The front fenders came first. These were switched for the more pronounced M3 fenders. Luis then reshaped them to fit his coupe and personalized the side gills to include his own OSS logo - his stage name.
The rear fenders started as two rear fiberglass flares bought from DTM Autohaus in California. Unfortunately, one side was slightly off. "It was a different angle, so I had to slice and dice the fenders," he recounted. "From there I lifted the pieces to change the radius to match the other side."
The craftsmanship of rookie Luis continued to the bumpers and side skirts, which required customization to flow with the new fenders. The foundation is M-Tech parts with a Rieger front lip and side skirts.
Luis then added his own twist. Starting with the foglights, the housings were enlarged to match the mouth in the front bumper. The bumper was then extended down with the new lip. "I made two cuts in the lip that flow with the lines of the headlights," A splitter was added under the front lip and the side markers were shaved to finish the bumper.
Luis proceeded to the E46 M3 hood and widened the kidney grilles. Metal was also added over and under the headlights to create a subtle bser expression.
At this point in the interview, Luis caught his breath after describing all the modifications he'd done. Since he spent countless hours learning the trade and prototyping his own bodywork, he knew every stage and incident like it was yesterday. The rear came next.
"The whole bumper has been extended by 2.5-3 to meet the wide fenders"," he said. "The section from the exhaust pipes to the rear tires was built downwards. The diffuser was then extended to hug the custom quad exhaust."

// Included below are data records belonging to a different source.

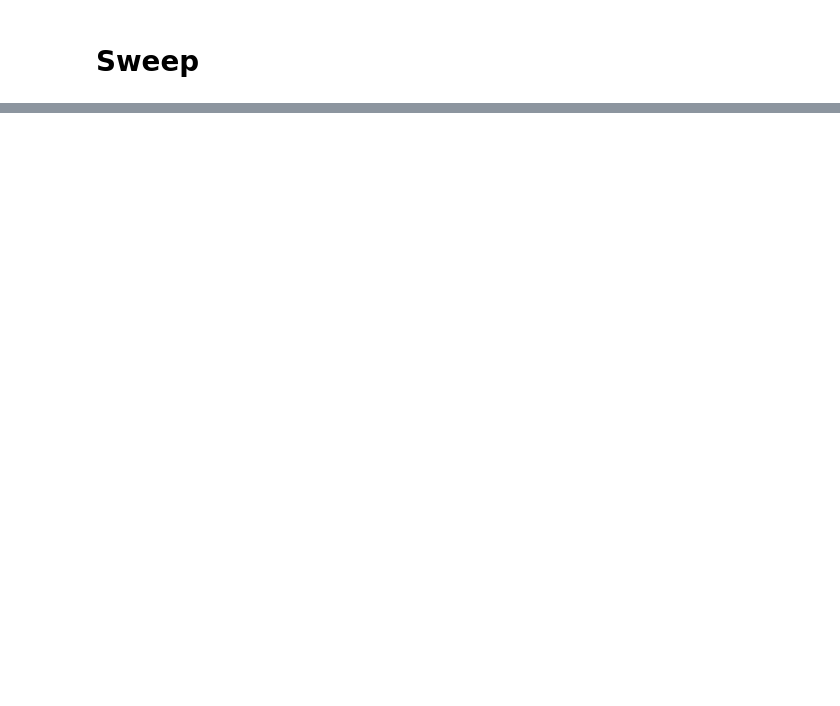
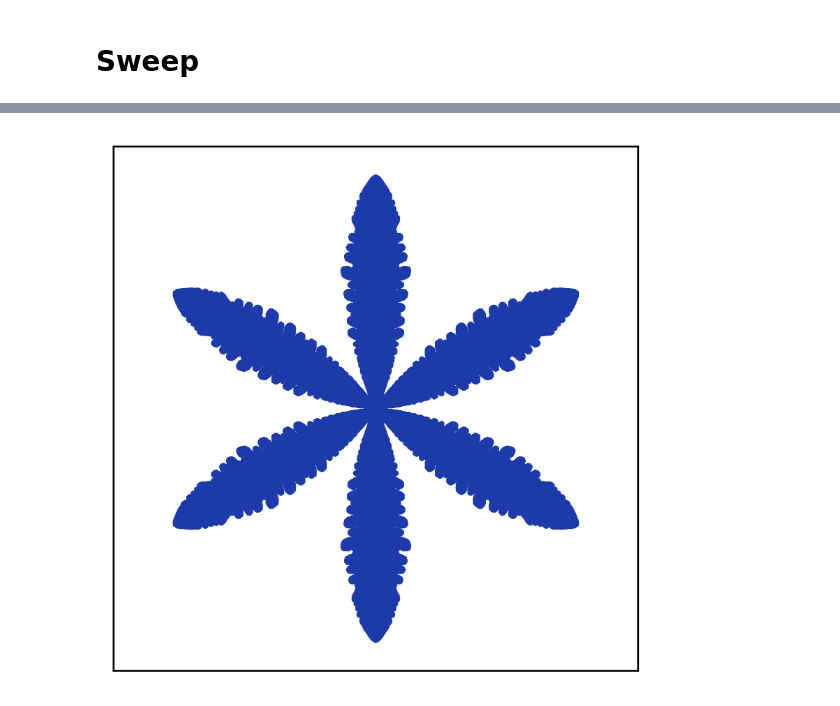
Before and after one commit to TheoNDionne/Cellular-automaton-ice, a Jupyter notebook: graphiques_resultats.ipynb, the cells around one changed output, grey strips where cells are left out. Cells and saved outputs as stored; diff of their text form; code cells hidden in the pictures; blank space fills up the shorter version.

```diff
--- a/graphiques_resultats.ipynb
+++ b/graphiques_resultats.ipynb
@@ -126,0 +139,27 @@ for i in sweep_specs["Simulation number"]:
+# %%
+plt.rcParams.update({"figure.dpi" : 600})
+
+f_name = "exemple_raw_dendrites"
+
+L = 551 # Length of simulation zone
+demi_largeur = 400
+
+ice_map = np.genfromtxt(f"{f_name}/2", dtype=np.int8).astype("bool") # hacky fix, bite me
+
+converter = snp.CoordsFromIceMap(L)
+R = converter.convert_ice_map_to_all_coords(ice_map)
+
+plt.figure()
+
+plt.plot(R[:,0], R[:,1], marker="H", linewidth=0, markersize=124/demi_largeur, color="#1c3aa9")
+
+plt.xlim(-demi_largeur, demi_largeur)
+plt.ylim(-demi_largeur, demi_largeur)
+plt.gca().set_aspect(1)
+
+plt.xticks([])
+plt.yticks([])
+
+plt.show()
+# %% [output]
+[figure, added]
```
Also changed, not shown: parts of 5 cells of this notebook, 1 other file.
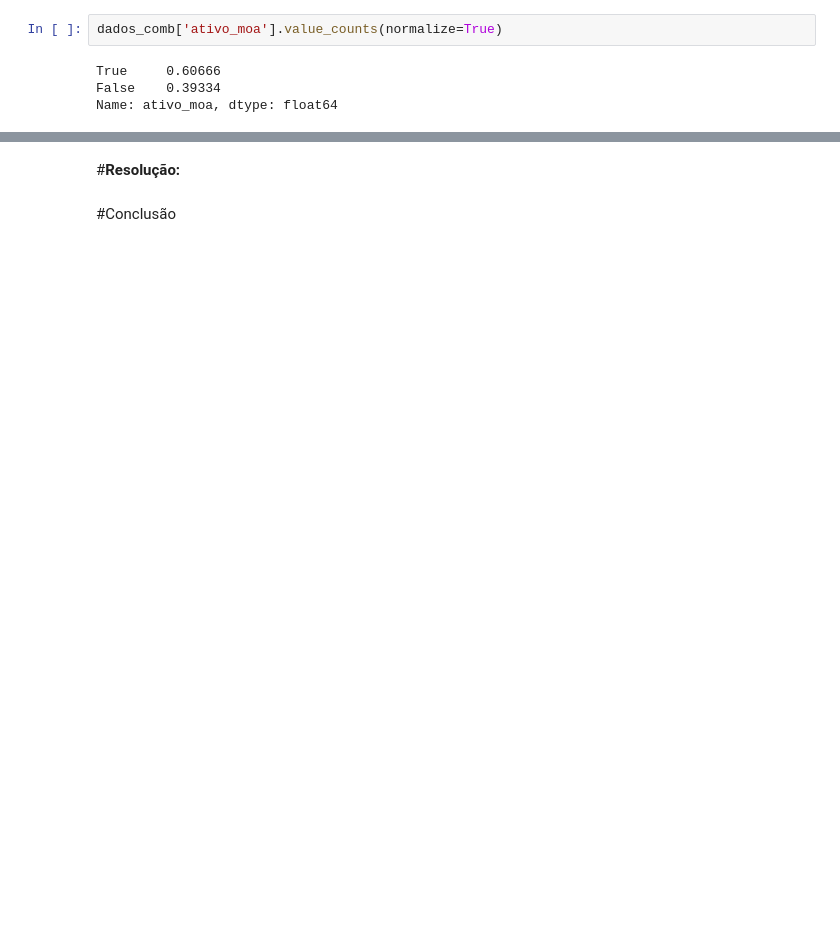
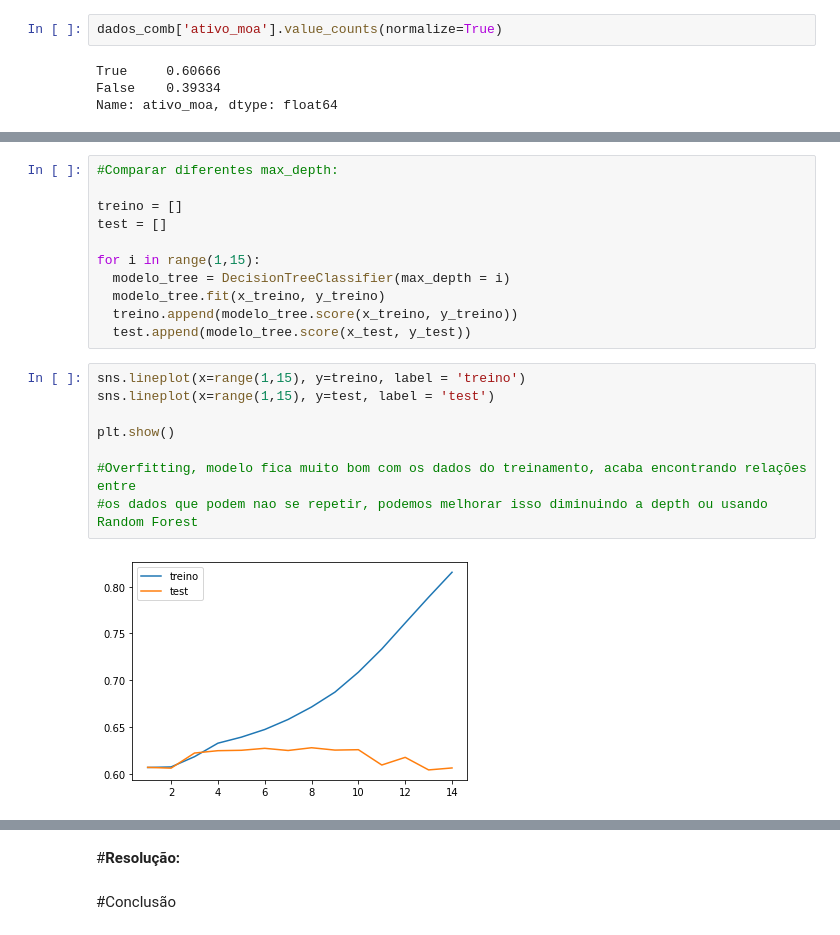
Before and after one commit to gabriel7268/alura_imersao_dados_3, a Jupyter notebook: Imersao_Dados_Aula_05.ipynb, the cells around one changed output, grey strips where cells are left out. Saved outputs shown, nothing was run; the diff lists cells and outputs as text; blank space fills up the shorter version.

```diff
--- a/Imersao_Dados_Aula_05.ipynb
+++ b/Imersao_Dados_Aula_05.ipynb
@@ -121,0 +144,21 @@ Desafio 08: Resumo
+# %%
+#Comparar diferentes max_depth:
+
+treino = []
+test = []
+
+for i in range(1,15):
+  modelo_tree = DecisionTreeClassifier(max_depth = i)
+  modelo_tree.fit(x_treino, y_treino)
+  treino.append(modelo_tree.score(x_treino, y_treino))
+  test.append(modelo_tree.score(x_test, y_test))
+# %%
+sns.lineplot(x=range(1,15), y=treino, label = 'treino')
+sns.lineplot(x=range(1,15), y=test, label = 'test')
+
+plt.show()
+
+#Overfitting, modelo fica muito bom com os dados do treinamento, acaba encontrando relações entre
+#os dados que podem nao se repetir, podemos melhorar isso diminuindo a depth ou usando Random Forest
+# %% [output]
+[figure, added]
```
Also changed, not shown: parts of 12 cells of this notebook.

Luis added vents originally modeled from clay into the bumper to correspond with the openings in the side skirts.
Work commenced on the CSL-style trunk. Using a metal extension, Luis molded the spoiler into the stock trunk to give the rear a sportier appearance.
The final tasks included a Schnitzer roof spoiler on the Jet black roof.
Although exhausted from the bodywork, Luis needed to learn about wheel offsets in order to fill the larger fender wells. "I dialed in the offset and ordered wheels from DPE. They fit like a glove." The rivetless LS5 rims arrived 20x8" in the front and 20x10" in the rear with brushed aluminum faces. Custom offsets allowed impressive polished lips, especially the 5" of lip in the rear.
Finding the right set of tires would also prove challenging. "When you do 20s on an E46 the car can look raked," Luis said. "I had to figure out what tires would allow it to look right. So I used 25-series profiles to keep the circumference the same."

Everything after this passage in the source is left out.